Paul Currier, owner of the Café Moxie building destroyed when a fire broke out there on the Fourth of July, plans to apply today for a permit to rebuild the Main street, Vineyard Haven restaurant, with the backing of Mike Ryan of Island Woodworks.

“I would love nothing better than [for the new Cafe Moxie] to be open for the Fourth of July next year,” Mr. Currier said.

He has been in regular contact with Austin Racine and Katrina Yekel, who had taken over the restaurant in the spring. “I have every reason to think they’ll be back” to open the new Moxie, Mr. Currier said. Mr. Racine is currently working as a private chef in New York.

Recyclable steel, copper and other metals were removed this week, and demolition of what’s left of Café Moxie could be completed next week, pending town approval.

Mr. Ryan, an Irish-born builder who has been on the Island for 12 years, said yesterday he was working on drawings which would restore the restaurant. He hoped to get widespread support to make it the same height as the adjacent Bunch of Grapes building, with two apartments above the cafe.

Ann Nelson is moving ahead on construction at landmark bookstore building. — Mark Alan Lovewell

Meanwhile, Ann Nelson, owner of the Bunch of Grapes building which also was badly damaged in the fire, confirmed that she too was moving ahead; new construction began there this week. Although still awaiting the insurance settlement, Mrs. Nelson hopes to have the place fit for a bookstore by spring.

It all comes as a bit of upbeat news following a difficult summer on Main street in Vineyard Haven that began with the devastating Independence Day fire that destroyed two key businesses and their buildings in the heart of the Island’s main port town.

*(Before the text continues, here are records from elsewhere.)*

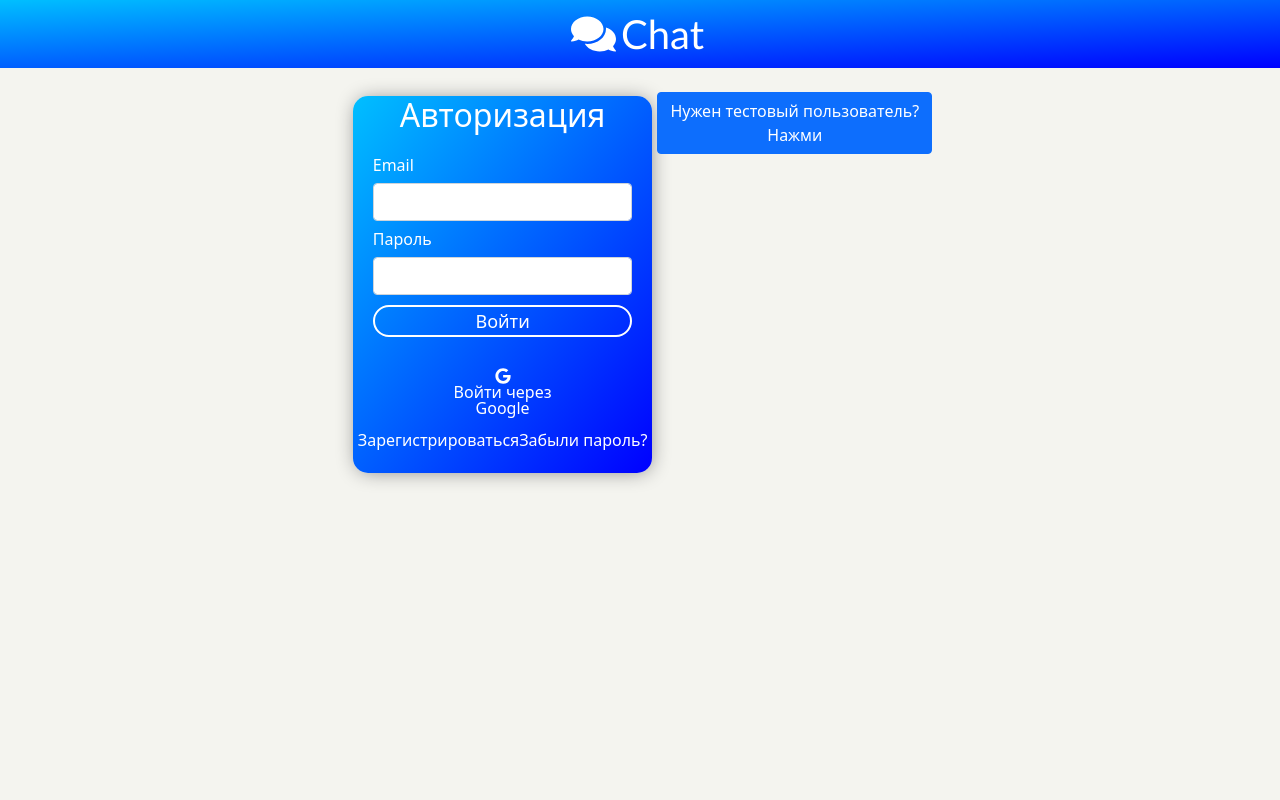
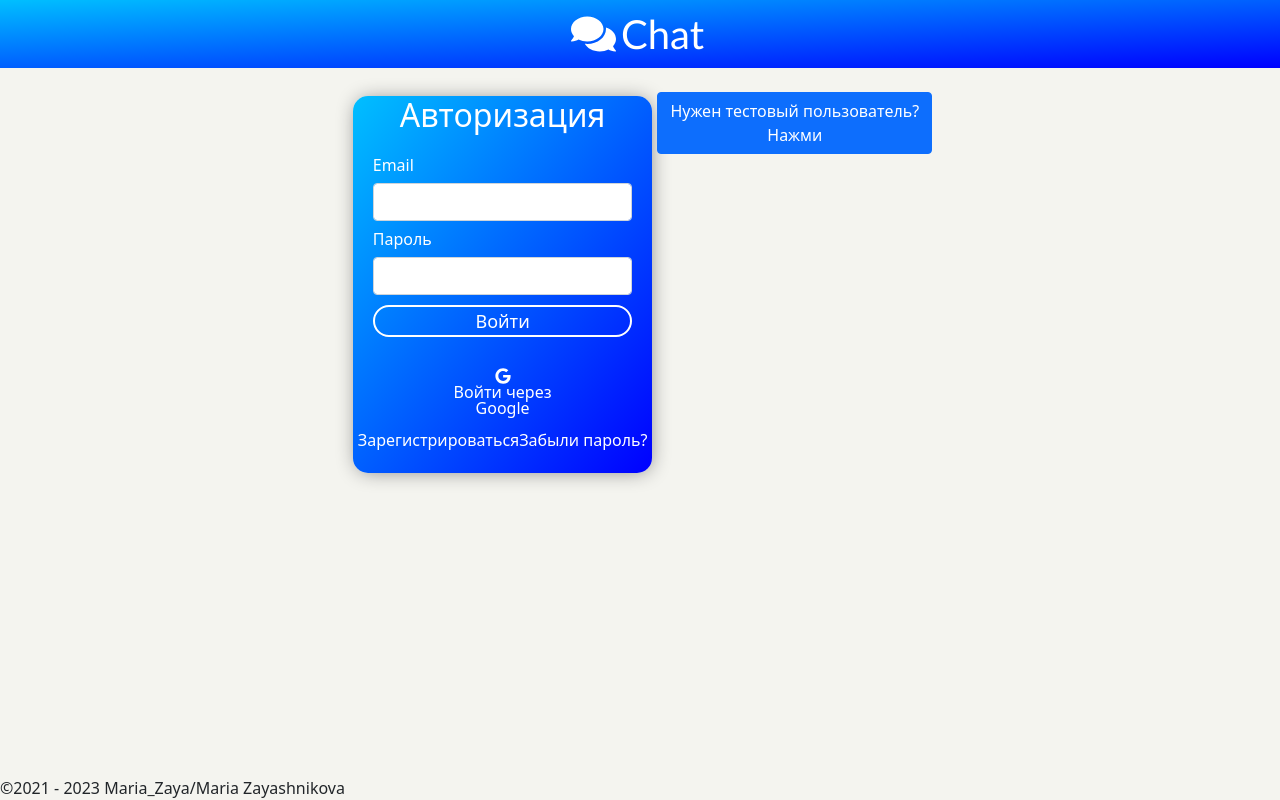
Before and after one commit to MariaZayashnikova/Chat_Web, a React (Create React App) app: page / in a window 1280 px wide. Built offline with nearby package versions, Linux system fonts and the light colour scheme; no server answers; what pubnub, pubnub-react would draw is missing.

Commit message:
added footer

```diff
--- /dev/null
+++ b/src/components/Footer/Footer.js
@@ -0,0 +1,12 @@
+import React from 'react'
+
+function Footer() {
+    const year = new Date().getFullYear();
+    return (
+        <footer className="footer">
+            <div>©2021 - {year} Maria_Zaya/Maria Zayashnikova</div>
+        </footer>
+    )
+}
+
+export default Footer
--- a/src/components/app/App.css
+++ b/src/components/app/App.css
@@ -1,6 +1,7 @@
 .App {
     display: flex;
     width: 100vw;
+    height: 100vh;
     flex-direction: column;
     justify-content: space-between;
 }
--- a/src/components/app/App.js
+++ b/src/components/app/App.js
@@ -20,6 +20,7 @@ import Dialogue from '../pages//OperatorPage/Dialogue/Dialogue'
 import InWorkCases from '../pages//OperatorPage/InWorkCases/InWorkCases'
 import SavedCases from '../pages//OperatorPage/SavedCases/SavesCases'
 import FinishedCases from '../pages//OperatorPage/FinishedCases/FinishedCases'
+import Footer from '../Footer/Footer'
 import './App.css'
 
 library.add(fab, fas)
@@ -91,6 +92,7 @@ function App({ user }) {
                         <ErrorRoute />
                     </Route>
                 </Switch>
+                <Footer />
             </div>
         </Router>
     )
--- a/src/components/pages/Authorization-page/Authorization-page.css
+++ b/src/components/pages/Authorization-page/Authorization-page.css
@@ -1,11 +1,3 @@
-.page {
-    display: flex;
-    justify-content: center;
-    align-items: baseline;
-    flex-wrap: wrap;
-    line-height: 16px;
-}
-
 .container-form .link_btnGoogle {
     width: 150px;
     border: none;
--- a/src/index.css
+++ b/src/index.css
@@ -11,6 +11,15 @@ body {
 code {
   font-family: source-code-pro, Menlo, Monaco, Consolas, 'Courier New',
     monospace;
+}
+
+.page {
+  display: flex;
+  height: 100vh;
+  justify-content: center;
+  align-items: baseline;
+  flex-wrap: wrap;
+  line-height: 16px;
 }
 
 .link_elem {
```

Mr. Ryan said he had known Mr. Currier for some time and had enjoyed eating at Café Moxie. “I kept driving by and seeing nothing was happening. So I approached Paul and found out he wasn’t getting much help . . . and I’m helping him,” Mr. Ryan said.

He acknowledged it was a big risk, but laughed that he was crazy, and happy to take the risk if it meant bringing back life to Main street. He said his construction company, Island Woodworks, has 12 employees, a year and a half’s work ahead with good clients and a buoyant bank account. “We’re one of the up and coming companies, not too big, not too small,” he said.

“I think we can make it viable,” he said. Mr. Ryan said that, depending on the permits, he was confident the restaurant could be reopened next summer. “I like building, I’m good at it,” he said. He pointed to a house going up on State Road near John’s Fish Market as an example.

Mr. Currier said he was pleased “we’re finally starting to do something that’s noticeable.”

He said he has spent months negotiating with adjusters and lawyers and banks, “and it’s not a good time to be dealing with banks,” he added. “I can’t tell you how daunting it’s been . . . it’s nice to get some real movement.

Mark Alan Lovewell

“I’m pretty excited about pulling everyone back in,” Mr. Currier said.

Mrs. Nelson’s son, Jon Nelson, owns the Bunch of Grapes business. He has put the business up for sale, and last month’s New England Independent Booksellers trade show was buoyed by rumors of its imminent sale.